In the virtual world, Tara designed and created animation for MTV’s “vLES” (virtual Lower East Side), The Pussy Cat Dolls “Music Lounge”, and “vSide”- social MMOs with emotive 3D avatars (who can do a mean dance step). She has also done avatar animation for “IMVU”, an online social metaverse. Currently Tara is working in AR/VR. Tara has an ongoing passion and dedication to the study of non-verbal communication, acting, character motivation, storytelling, sociology, and psychology in order to create believable characters and breathe life into them. When Tara isn’t studying human nature or playing with new technology, she spends as much time outdoors as possible with her 2 small furry creatures, and sometimes can still be seen driving her ‘low-poly’ Rubber Duck art car.

How did you get started in the industry?

Tara: I stumbled into video games by being interested at first in movies and inspired by the Pixar short “Luxo Jr.” which led me to taking some early 2D and 3D computer classes after art school. That led to my first game job doing pixel animation for a game called Monster Hunter. It was canceled, however it was one of the first few games to go with the Sega Menacer and a super early VR headset (failed: people got headaches, eye strain). At the CES conference that year I got to try my first more immersive VR. I touched a 3D object with a glove and flew a hang glider through a city. I hung out in box VR (projection) and I was hooked. It was many years and false starts before VR made it to market. After games, working on avatar animation in online Real-time virtual spaces was a good lead into animation for VR. Once Facebook bought Oculus I jumped back in — just so many cool things to create, learn and experiment with now in VR!
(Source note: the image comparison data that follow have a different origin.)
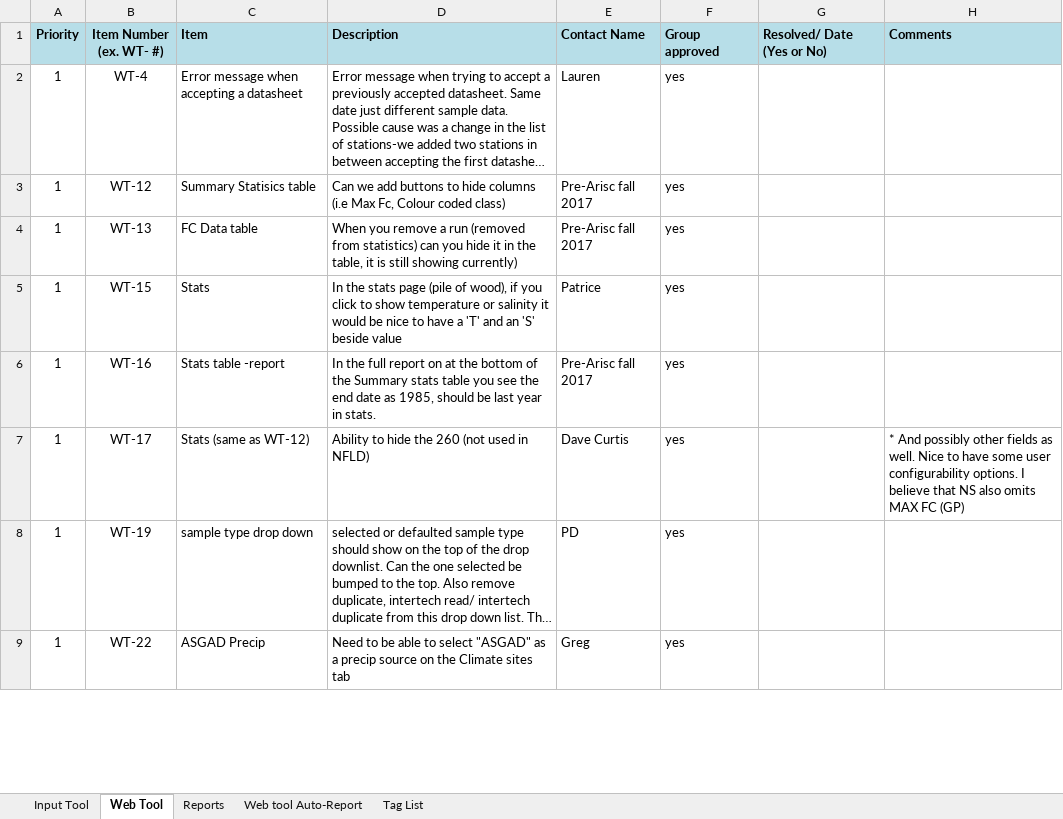
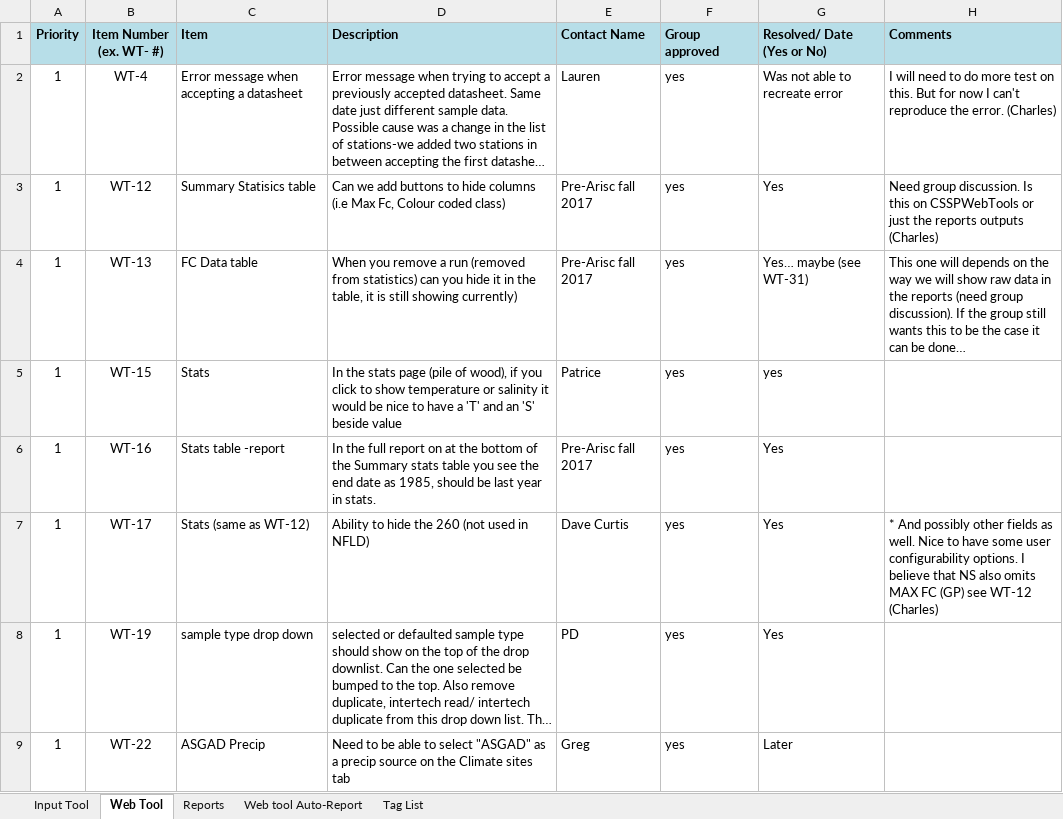
Before and after one commit to ECCC-CSSP/CSSPWebToolsTaskRunner, an Excel workbook: CSSP Tools-Comments and Suggestions_old.xlsx, sheet Web Tool, drawn as a sheet; only a part is shown; long unchanged cells end in …; values as stored, in another font and other column widths than the file's, no borders; the diff covers the shown part only; the diff names each change by its address in the sheet, - before the commit and + after, or states it on an @@ line.

```diff
--- a/CSSP Tools-Comments and Suggestions_old.xlsx (sheet Web Tool)
+++ b/CSSP Tools-Comments and Suggestions_old.xlsx (sheet Web Tool)
-G2 (Resolved/ Date (Yes or No)): (empty)
+G2 (Resolved/ Date (Yes or No)): Was not able to recreate error
-H2 (Comments): (empty)
+H2 (Comments): I will need to do more test on this. But for now I can't reproduce the error. (Charles)
-G3 (Resolved/ Date (Yes or No)): (empty)
+G3 (Resolved/ Date (Yes or No)): Yes
-H3 (Comments): (empty)
+H3 (Comments): Need group discussion. Is this on CSSPWebTools or just the reports outputs (Charles)
-G4 (Resolved/ Date (Yes or No)): (empty)
+G4 (Resolved/ Date (Yes or No)): Yes… maybe (see WT-31)
-H4 (Comments): (empty)
+H4 (Comments): This one will depends on the way we will show raw data in the reports (need group discussion). If the group still wants this to be the case it can be done…
-G5 (Resolved/ Date (Yes or No)): (empty)
+G5 (Resolved/ Date (Yes or No)): yes
-G6:G8 (Resolved/ Date (Yes or No)): (empty)
+G6:G8 (Resolved/ Date (Yes or No)): Yes
-H7 (Comments): …FC (GP)
+H7 (Comments): …FC (GP) see WT-12 (Charles)
-G9 (Resolved/ Date (Yes or No)): (empty)
+G9 (Resolved/ Date (Yes or No)): Later
```
Also changed, not shown: 21 edited cells elsewhere in this sheet, sheet Tag List, 5 other files.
What drew you to VR specifically?

In VR you can show someone exactly your imagination- you can put them inside it and share the experience — how amazing! In VR you remember and “experience” vs watch, you can show point of view, and it’s the most powerful natural feeling empathy creation tool. I always wanted to just reach into the computer and grab my character and now we can.

What are some of your favorite work pieces that you have created and why?

My favorite work has often been when I can experience people playing with my animations live as if they were a new toy or tool in virtual worlds. For example, I enjoyed so much watching a bunch of live avatars mix and blend dances and emotes to create entirely new dance moves, playing my animations like an instrument. Speaking of music, with a guitar series I made collaborating with one of the engineers, avatars could play a mixed series of animation and sounds mixing, blending and matching them to make the moves theirs, as if their avatar was really playing that guitar. This was so much fun! I also really enjoy working with children’s products. I designed, modeled and created a children’s space world that let my imagination go wild and it was a real blast to do.

What does your work aim to say?

Everyone and place has something interesting, a story, a past, the way someone moves or a look- everyone and everything if we just look. Bringing this out, sharing this in animation and art I create I also hope to share the spark and empathy I feel with all people and creatures. I also want people to feel like a character is alive and really there in the world with them. If I can get out the beauty, the moment or feeling, and share what I see that makes us both unique and alike, and, if I can make you believe that imaginary character is not so imaginary, and memorable, that is awesome!

You can check out more of Tara’s work at